[Front-end code change data]
* * *

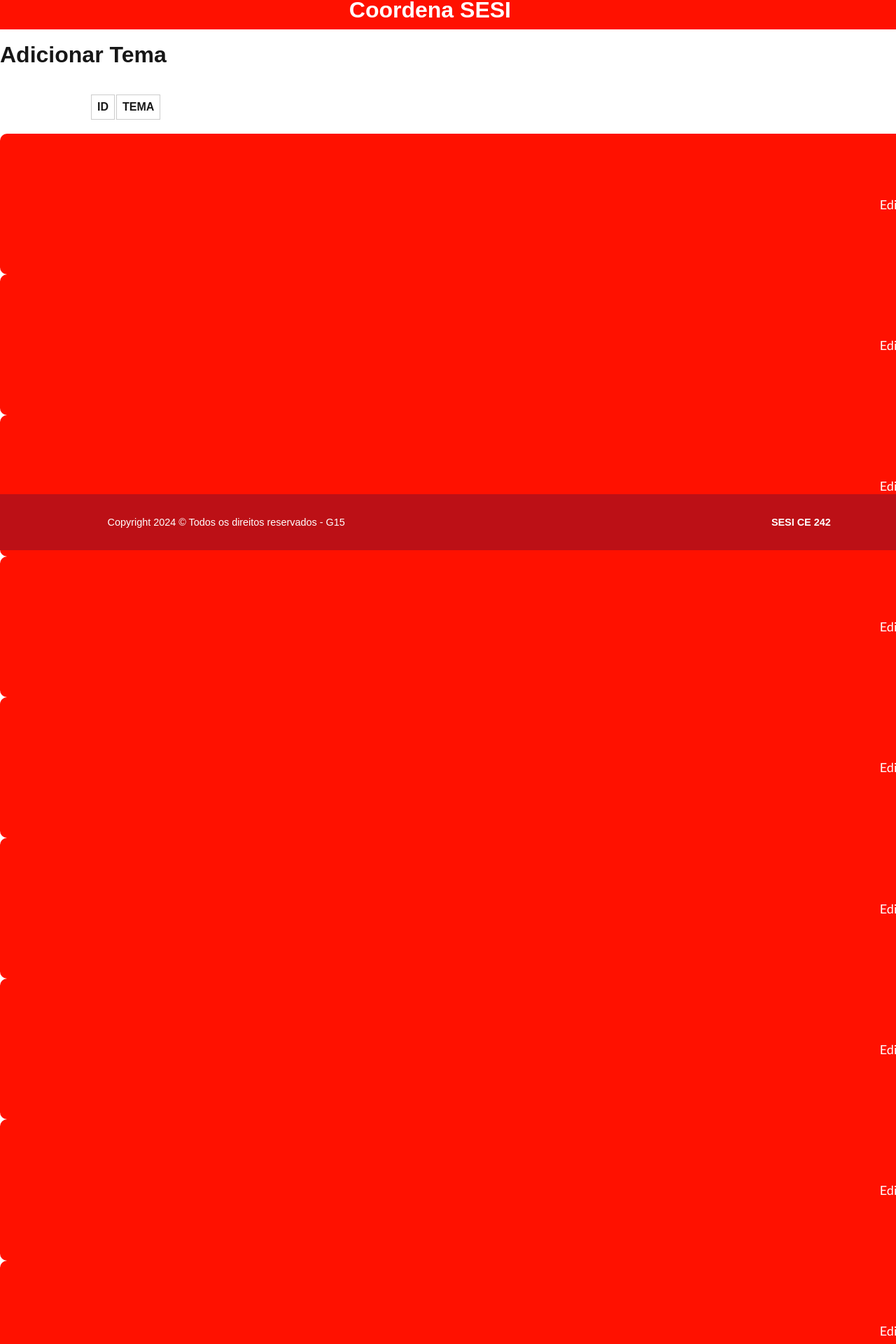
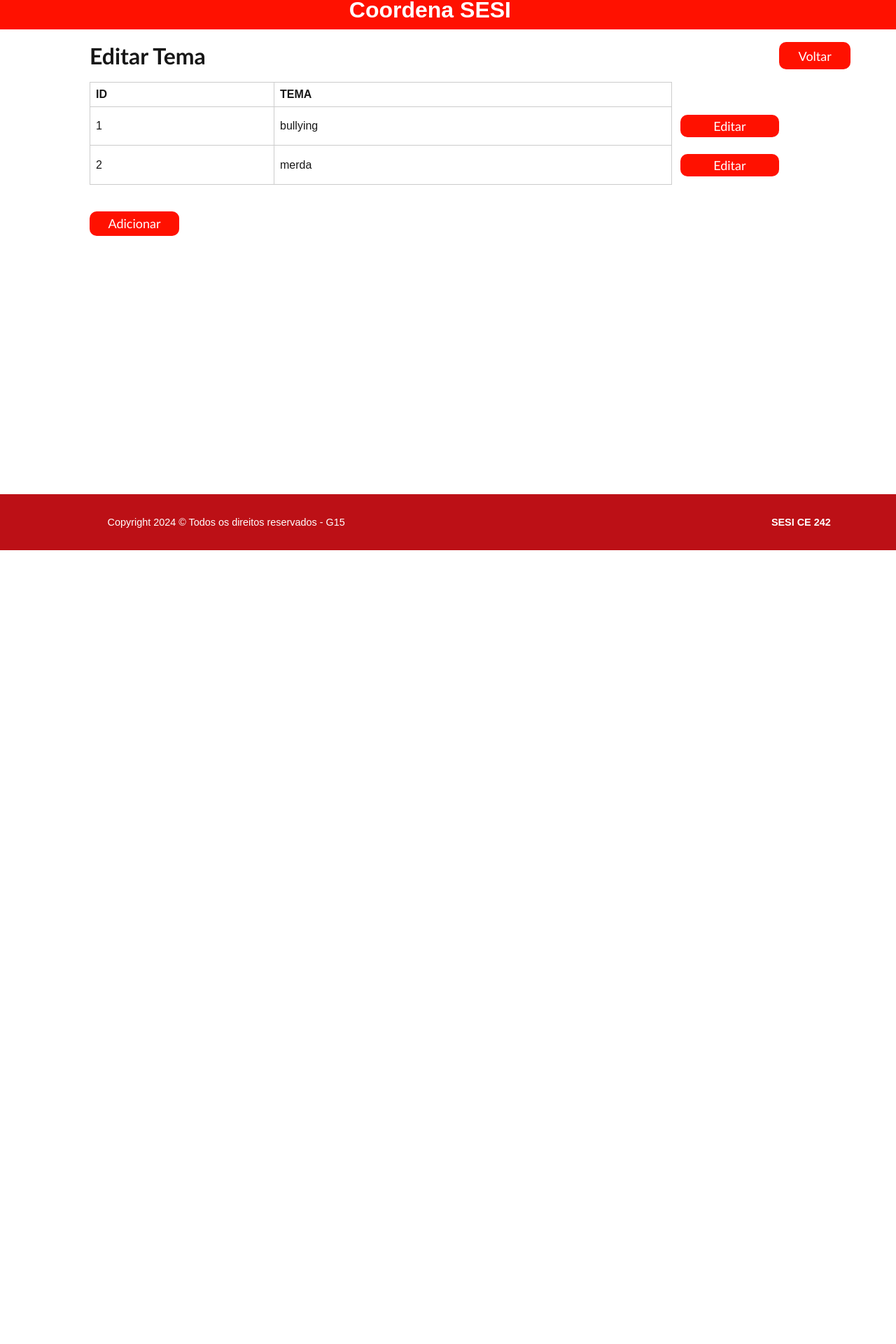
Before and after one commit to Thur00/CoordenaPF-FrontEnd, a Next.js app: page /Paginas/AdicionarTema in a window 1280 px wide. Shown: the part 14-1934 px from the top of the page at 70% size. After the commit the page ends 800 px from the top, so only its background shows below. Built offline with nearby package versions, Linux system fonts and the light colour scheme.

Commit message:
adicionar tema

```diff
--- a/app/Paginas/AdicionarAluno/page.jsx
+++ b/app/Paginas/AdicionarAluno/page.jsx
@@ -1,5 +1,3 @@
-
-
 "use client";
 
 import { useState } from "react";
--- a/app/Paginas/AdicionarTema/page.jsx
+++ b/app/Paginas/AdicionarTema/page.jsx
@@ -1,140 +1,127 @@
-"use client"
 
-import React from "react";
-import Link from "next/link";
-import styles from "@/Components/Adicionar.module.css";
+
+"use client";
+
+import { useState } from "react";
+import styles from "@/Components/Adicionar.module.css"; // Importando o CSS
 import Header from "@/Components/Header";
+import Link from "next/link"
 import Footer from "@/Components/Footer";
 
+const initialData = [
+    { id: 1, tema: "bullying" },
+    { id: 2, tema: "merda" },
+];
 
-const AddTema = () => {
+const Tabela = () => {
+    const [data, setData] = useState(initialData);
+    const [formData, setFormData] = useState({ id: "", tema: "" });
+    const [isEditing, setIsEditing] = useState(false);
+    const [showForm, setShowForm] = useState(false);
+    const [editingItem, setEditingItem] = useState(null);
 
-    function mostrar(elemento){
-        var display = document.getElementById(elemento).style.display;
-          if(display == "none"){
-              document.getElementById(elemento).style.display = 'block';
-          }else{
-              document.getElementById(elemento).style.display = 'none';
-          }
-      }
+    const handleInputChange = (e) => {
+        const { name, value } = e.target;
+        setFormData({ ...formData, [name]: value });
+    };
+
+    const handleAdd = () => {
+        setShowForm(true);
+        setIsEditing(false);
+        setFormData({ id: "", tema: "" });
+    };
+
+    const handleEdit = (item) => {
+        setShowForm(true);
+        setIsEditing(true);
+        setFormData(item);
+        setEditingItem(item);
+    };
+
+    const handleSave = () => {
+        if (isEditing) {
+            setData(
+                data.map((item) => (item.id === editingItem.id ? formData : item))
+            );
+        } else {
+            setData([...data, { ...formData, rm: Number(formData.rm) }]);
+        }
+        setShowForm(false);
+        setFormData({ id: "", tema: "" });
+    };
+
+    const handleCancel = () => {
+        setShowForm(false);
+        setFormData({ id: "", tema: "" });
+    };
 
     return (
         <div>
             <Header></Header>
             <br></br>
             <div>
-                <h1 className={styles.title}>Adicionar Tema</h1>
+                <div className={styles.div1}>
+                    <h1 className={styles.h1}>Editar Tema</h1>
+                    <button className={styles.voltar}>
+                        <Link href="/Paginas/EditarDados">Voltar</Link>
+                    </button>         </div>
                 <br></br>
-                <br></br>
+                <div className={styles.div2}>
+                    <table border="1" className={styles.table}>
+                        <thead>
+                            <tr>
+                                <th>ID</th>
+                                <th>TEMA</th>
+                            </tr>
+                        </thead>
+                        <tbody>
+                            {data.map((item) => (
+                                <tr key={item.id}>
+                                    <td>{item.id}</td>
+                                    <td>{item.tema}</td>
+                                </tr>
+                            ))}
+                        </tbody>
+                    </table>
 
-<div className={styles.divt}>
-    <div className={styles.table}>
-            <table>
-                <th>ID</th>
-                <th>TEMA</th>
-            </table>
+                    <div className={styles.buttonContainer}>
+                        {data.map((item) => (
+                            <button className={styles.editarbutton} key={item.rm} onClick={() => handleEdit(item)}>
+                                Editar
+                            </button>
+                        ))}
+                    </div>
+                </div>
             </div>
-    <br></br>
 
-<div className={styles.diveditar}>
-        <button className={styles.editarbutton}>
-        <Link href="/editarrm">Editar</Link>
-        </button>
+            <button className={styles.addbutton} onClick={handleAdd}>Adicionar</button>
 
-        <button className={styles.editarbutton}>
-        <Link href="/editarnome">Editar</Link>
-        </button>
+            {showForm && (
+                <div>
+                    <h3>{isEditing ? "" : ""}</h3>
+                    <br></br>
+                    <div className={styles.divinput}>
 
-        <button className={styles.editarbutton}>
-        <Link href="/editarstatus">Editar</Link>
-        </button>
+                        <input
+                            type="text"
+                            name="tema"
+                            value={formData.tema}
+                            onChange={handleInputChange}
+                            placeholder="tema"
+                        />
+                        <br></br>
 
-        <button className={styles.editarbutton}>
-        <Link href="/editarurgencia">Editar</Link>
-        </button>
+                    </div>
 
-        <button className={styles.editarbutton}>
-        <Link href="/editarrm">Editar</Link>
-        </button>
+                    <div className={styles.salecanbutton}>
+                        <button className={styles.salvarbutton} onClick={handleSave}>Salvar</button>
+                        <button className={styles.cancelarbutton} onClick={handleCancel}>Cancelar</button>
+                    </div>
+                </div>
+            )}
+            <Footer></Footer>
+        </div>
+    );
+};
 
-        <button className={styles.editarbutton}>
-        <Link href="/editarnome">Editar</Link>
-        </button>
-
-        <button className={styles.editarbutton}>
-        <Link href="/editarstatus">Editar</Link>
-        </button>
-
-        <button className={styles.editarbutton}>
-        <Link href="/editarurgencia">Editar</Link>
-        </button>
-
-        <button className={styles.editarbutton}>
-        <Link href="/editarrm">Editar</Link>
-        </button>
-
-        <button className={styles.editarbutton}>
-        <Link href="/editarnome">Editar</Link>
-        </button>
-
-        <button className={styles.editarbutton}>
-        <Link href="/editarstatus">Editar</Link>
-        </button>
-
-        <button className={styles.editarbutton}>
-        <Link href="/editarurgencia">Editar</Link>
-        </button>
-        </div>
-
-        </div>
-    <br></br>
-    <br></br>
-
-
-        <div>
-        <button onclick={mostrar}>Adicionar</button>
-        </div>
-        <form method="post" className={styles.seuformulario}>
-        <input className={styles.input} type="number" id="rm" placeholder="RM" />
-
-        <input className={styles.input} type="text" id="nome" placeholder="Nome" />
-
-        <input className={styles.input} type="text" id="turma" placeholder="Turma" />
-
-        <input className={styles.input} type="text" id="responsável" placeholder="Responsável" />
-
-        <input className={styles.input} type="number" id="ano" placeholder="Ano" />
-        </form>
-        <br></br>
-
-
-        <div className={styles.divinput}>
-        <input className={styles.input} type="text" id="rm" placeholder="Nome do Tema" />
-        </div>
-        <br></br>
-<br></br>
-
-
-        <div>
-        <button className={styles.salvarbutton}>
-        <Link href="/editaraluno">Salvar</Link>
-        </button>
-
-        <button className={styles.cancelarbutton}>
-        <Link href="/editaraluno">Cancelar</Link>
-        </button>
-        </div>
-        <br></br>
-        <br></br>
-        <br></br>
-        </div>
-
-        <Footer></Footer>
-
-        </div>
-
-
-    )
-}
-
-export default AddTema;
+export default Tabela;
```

* * *

# Task item:
Scan the records above for the word "display". Show each line in which it appears.

# Written response:
-        var display = document.getElementById(elemento).style.display;
-          if(display == "none"){
-              document.getElementById(elemento).style.display = 'block';
-              document.getElementById(elemento).style.display = 'none';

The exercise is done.